~2 min read|
I was reading about the SPACE Developer Framework recently in an ACM Queue article by Nicole Forsgren, Margaret-Anne Storey, Chandra Maddila, Thomas Zimmerman, Brian Houck, and Jenna Butler as a follow up to learning about GitHub’s Good Day Project.
As one might expect, SPACE is an acronym. In this case, it refers to:
The authors presented how these dimensions could be applied at the individual, team/group, and system level in the following matrix:
I liked learning about SPACE, but I thought this observation was spot on, particularly in an article that seemed to spend an inordinate amount of time decrying the use of a single metric:

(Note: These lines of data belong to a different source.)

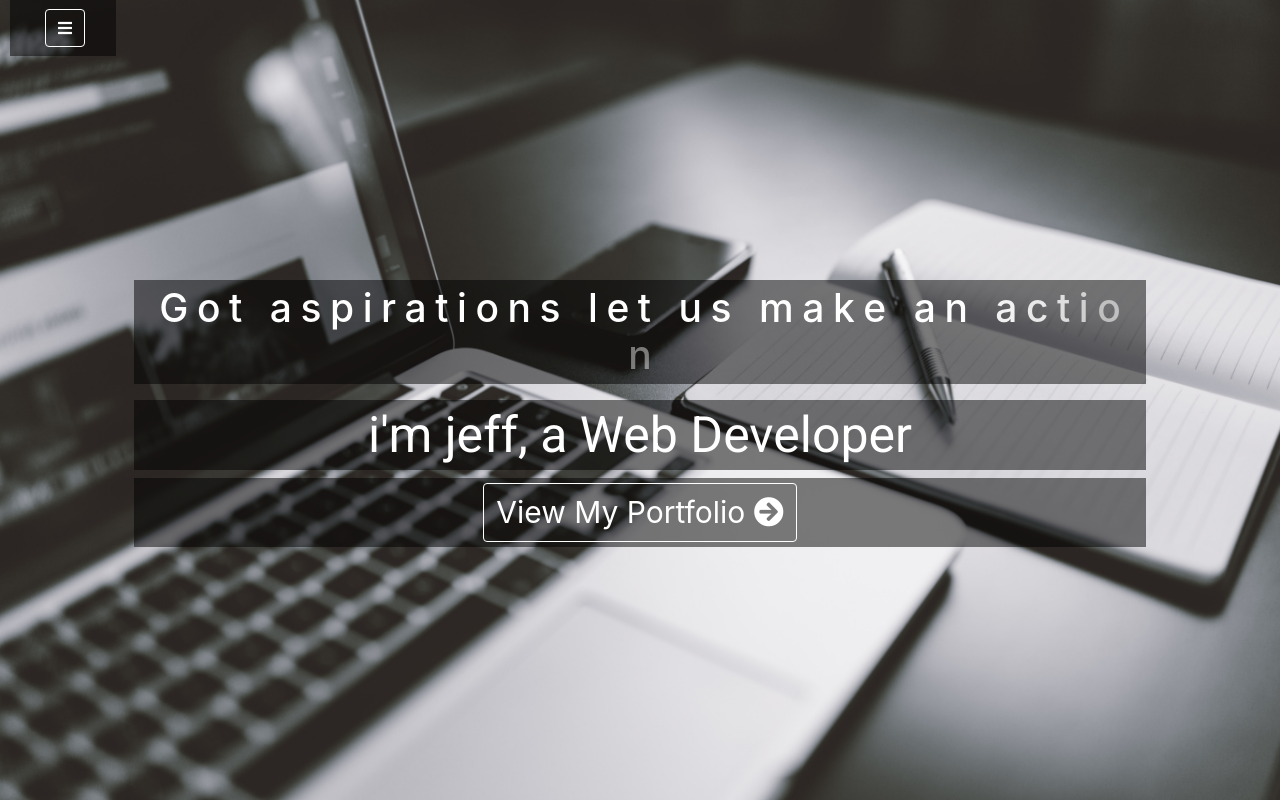
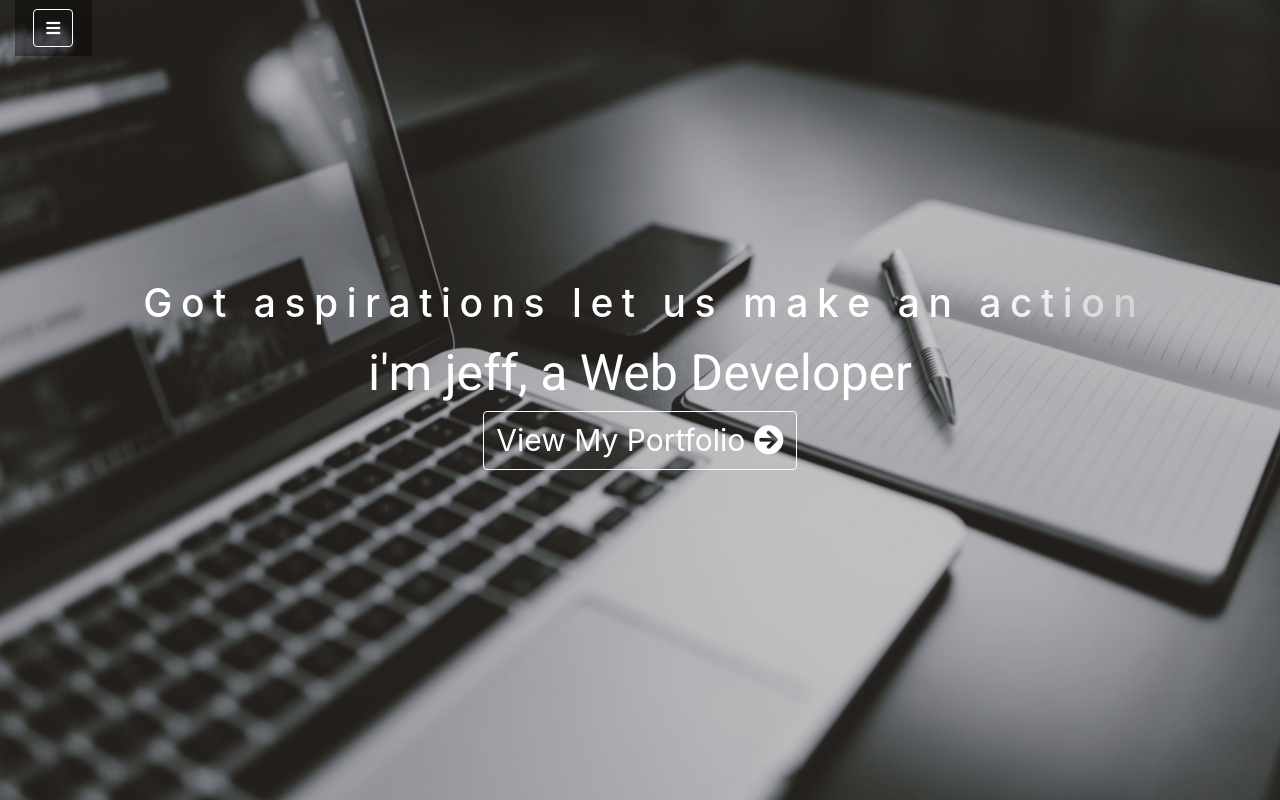
Before and after one commit to palanas-jeffrey/web_portfolio, a PHP site: page / in a window 1280 px wide. Run offline with PHP 8.4, Linux system fonts and the light colour scheme; some libraries are stand-ins or nearby versions.

Commit message:
update menu

```diff
--- a/app/assets/css/style.css
+++ b/app/assets/css/style.css
@@ -55,7 +10,7 @@ body{
 }
 #pane{
 	padding-right: 0;
-	padding-left: 10px;
+	padding-left: 0;
 	padding-bottom: 0;
 	margin-top: 0;
 	position: fixed;
@@ -163,7 +112,7 @@ color: #ffffff;
 }
 
 .bg-b{
-	background-color: rgba(0,0,0 ,0.5);
+	background-color: rgba(0,0,0 ,0.4);
 	padding: 5px 20px;
 }
 
@@ -172,10 +121,7 @@ color: #ffffff;
 	padding: 0;
 	margin: 0;
 	min-height: 100vh;
-/*	background-image: url("../images/bg1.jpg");
-	background-position: center;
-	background-size: cover;
-	background-attachment: fixed;*/
+	background-color: rgba(0,0,0 ,0.2);
 
 }
 #particles-js{
@@ -463,5 +408,8 @@ label{
 .m-top{
 	margin-top: 20px;
 }
+#menu{
+	margin: 0 auto;
+}
 
 }
--- a/app/partials/footer.php
+++ b/app/partials/footer.php
@@ -2,5 +2,4 @@
 
 </footer>
 
-<script src="http://cdn.jsdelivr.net/particles.js/2.0.0/particles.min.js"></script>
 <script src="./app/assets/js/script.js"></script>
--- a/app/partials/template.php
+++ b/app/partials/template.php
@@ -7,11 +7,9 @@
 <head>
 
 	  <meta charset="utf-8">
+
 	  <title>Jeffrey Palanas | Web Developer</title>
-	  <!-- <meta name="description" content="particles.js is a lightweight JavaScript library for creating particles."> -->
 
-
-<!-- 	  <meta name="author" content="Vincent Garreau" /> -->
 	  <meta name="viewport" content="width=device-width, initial-scale=1.0, minimum-scale=1.0, maximum-scale=1.0, user-scalable=no">
 
 	   <!-- font awesome -->
--- a/index.php
+++ b/index.php
@@ -9,39 +9,37 @@
 	<div class="row cont-h" style="margin-left: 0px; margin-right: 0px;">
 
 
-
 		<div id="pane"  class="b-cont col-sm-12" data-toggle="collapse" data-target="#nav-pane">
 			<div id="pane-con" class=" col-sm-1 col-lg-1 col-md-1">
-				<div class="row btn-con bg-b">
-					<div class=" col-sm-12">
-						<button id="menu" class="btn my-1" type="button" data-toggle="collapse" data-target="#nav-pane">
+				<div class=" btn-con bg-b">
+					<div class="row menu-btn-con text-center">
+						<button id="menu" class="btn my-1 center" type="button" data-toggle="collapse" data-target="#nav-pane">
 						<i class="fas fa-bars"></i>
 						</button>
 					</div>
 					<div id="nav-pane" class=" collapse row col-sm-12">
-						<div id="home" class="r-90 selection bull-0  my-5 bord ">
-							<span data-toggle="collapse" data-target="#nav-pane">home</span>
+						<div id="home" class="r-90 selection bull-0  my-5 bord">
+							<span data-toggle="collapse" data-target="#nav-pane" class="">home</span>
 						</div>
-						<div id="about" class="r-90 selection bull-0  my-5 bord">
-							<span data-toggle="collapse" data-target="#nav-pane">about</span>
+						<div id="about" class="r-90 selection bull-0  my-5 bord ">
+							<span data-toggle="collapse" data-target="#nav-pane" class="">about</span>
 						</div>
-						<div id="projects" class="r-90 selection bull-0  my-5 bord ">
-							<span data-toggle="collapse" data-target="#nav-pane">portfolio</span>
+						<div id="projects" class="r-90 selection bull-0  my-5 bord  ">
+							<span data-toggle="collapse" data-target="#nav-pane" class="">portfolio</span>
 						</div>
-						<div id="contact" class="r-90 selection bull-0  my-5 bord">
-							<span data-toggle="collapse" data-target="#nav-pane">contact</span></div>
+						<div id="contact" class="r-90 selection bull-0  my-5 bord ">
+							<span data-toggle="collapse" data-target="#nav-pane" class="">contact</span>
+						</div>
 					</div>
 				</div>
 			</div>
 		</div>
 
-		<!-- <div id="particles-js" class="sec-1 sec-b"></div>  -->
 		<div  class="sec-1 col-lg-12 center">
 			<div id="main" class="col-lg-10 center sec-up">
 
-
-				<h2 id="a-q" class="text-center bg-b mb-3">
-				 <span class="letter">G</span>
+				<h2 id="a-q" class="text-center mb-3">
+				 <span class="letter bg-b">G</span>
 				 <span class="letter">o</span>
 				 <span class="letter">t</span>
 				 <span class="letter">&nbsp</span>
@@ -81,11 +79,19 @@
 
 
 				</h2>
-				<h2 class="title text-center animated fadeIn bg-b">i'm jeff, a Web Developer</h2>
+				<h2 class="title text-center animated fadeIn ">
+					<span class="">
+						i'm jeff, a Web Developer
+					</span>
+				</h2>
 
-				<h4 class="center text-center bg-b">
-				<button id="g-projects" class="btn">View My Portfolio <i class="fas fa-arrow-circle-right"></i>
-				</button>
+				<h4 class="center text-center">
+					<span class="">
+						<button id="g-projects" class="btn bg-b">
+							View My Portfolio <i class="fas fa-arrow-circle-right"></i>
+						</button>
+					</span>
+
 				</h4>
 			</div>
 
@@ -117,22 +123,22 @@
 									<div class="row ">
 										<div class="col-lg-12 t-con-p mb-5 mt-4">
 											<div class="row">
-												<div class=" col-lg-2 col-md-2 col-3 sk-i">
+												<div class=" col-lg-2 col-md-2 col-3">
 													<img class="img-fluid" src="app/assets/images/js.png">
 												</div>
-												<div class=" col-lg-2 col-md-2 col-3 sk-i">
+												<div class=" col-lg-2 col-md-2 col-3">
 													<img class="img-fluid" src="app/assets/images/mongodb.png">
 												</div>
-												<div class=" col-lg-2 col-md-2 col-3 sk-i">
+												<div class=" col-lg-2 col-md-2 col-3">
 													<img class="img-fluid" src="app/assets/images/mysql.png">
 												</div>
-												<div class=" col-lg-2 col-md-2 col-3 sk-i">
+												<div class=" col-lg-2 col-md-2 col-3">
 													<img class="img-fluid" src="app/assets/images/bootstrap.jpg">
 												</div>
-												<div class=" col-lg-2 col-md-2 col-3 sk-i">
+												<div class=" col-lg-2 col-md-2 col-3">
 													<img class="img-fluid" src="app/assets/images/css.png">
 												</div>
-												<div class=" col-lg-2 col-md-2 col-3 sk-i">
+												<div class=" col-lg-2 col-md-2 col-3">
 													<img class="img-fluid" src="app/assets/images/html.png">
 												</div>
 												<div class=" col-lg-2 col-md-2 col-3">
@@ -206,7 +212,6 @@
 						<div class="col-lg-6">
 							<h3 class="wite bg-b text-center t-s m-top">Ezzy Hotel</h3>
 							<p class="wite bg-b ">Ezzy hotel is a hotel booking website providing a place one can call home.</p>
-							<!-- <h4 class="wite bg-b text-center t-s">Technology</h4> -->
 							<p class="wite bg-b ">Ezzy Hotel utilizes of Express.js and Node.js in the backend while Laravel, Javascript, jQuery, CSS, and Bootstrap in frontend. MongoDB for database. Frontend and backend were at separated concerns, Fetch API plays its role for network request. It also has some CRUD functionality for both user and admin.</p>
 							<div class="wite bg-b my-1">
 								<a href="https://whispering-dusk-67095.herokuapp.com" target="_blank" class=" wite" >Visit the Site <i class="fas fa-arrow-circle-right"></i></a>
@@ -230,7 +235,6 @@
 			<div id="contact-sec" class="row">
 				<div class="col-lg-6 center mb-4">
 					<h2 class="text-center title wite bg-b">contact</h2>
-					<!-- <form class="form-group bg-b" method="POST" action="app/controllers/send_mail.php"> -->
 
 					<form>
 						<div class="form-group bg-b">
```
Also changed, not shown: other parts of app/assets/css/style.css (+5 -57 lines), app/assets/js/script.js (+0 -10 lines).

This leads to an important point about metrics and their effect on teams and organizations: They signal what is important. One way to see indirectly what is important in an organization is to see what is measured, because that often communicates what is valued and influences the way people behave and react. For example, companies that care about employee health, well-being, and retention will likely include the satisfaction and well-being dimension in their productivity measures. As a corollary, adding to or removing metrics can nudge behavior, because that also communicates what is important.
As an individual contributor, I’m currently interested in how I might incorporate some of these measures into my personal review, but I also am excited to share them with my team to see how we can increase our satisfaction / productivity together.
Hi there and thanks for reading! My name's Stephen. I live in Chicago with my wife, Kate, and dog, Finn. Want more? See about and get in touch!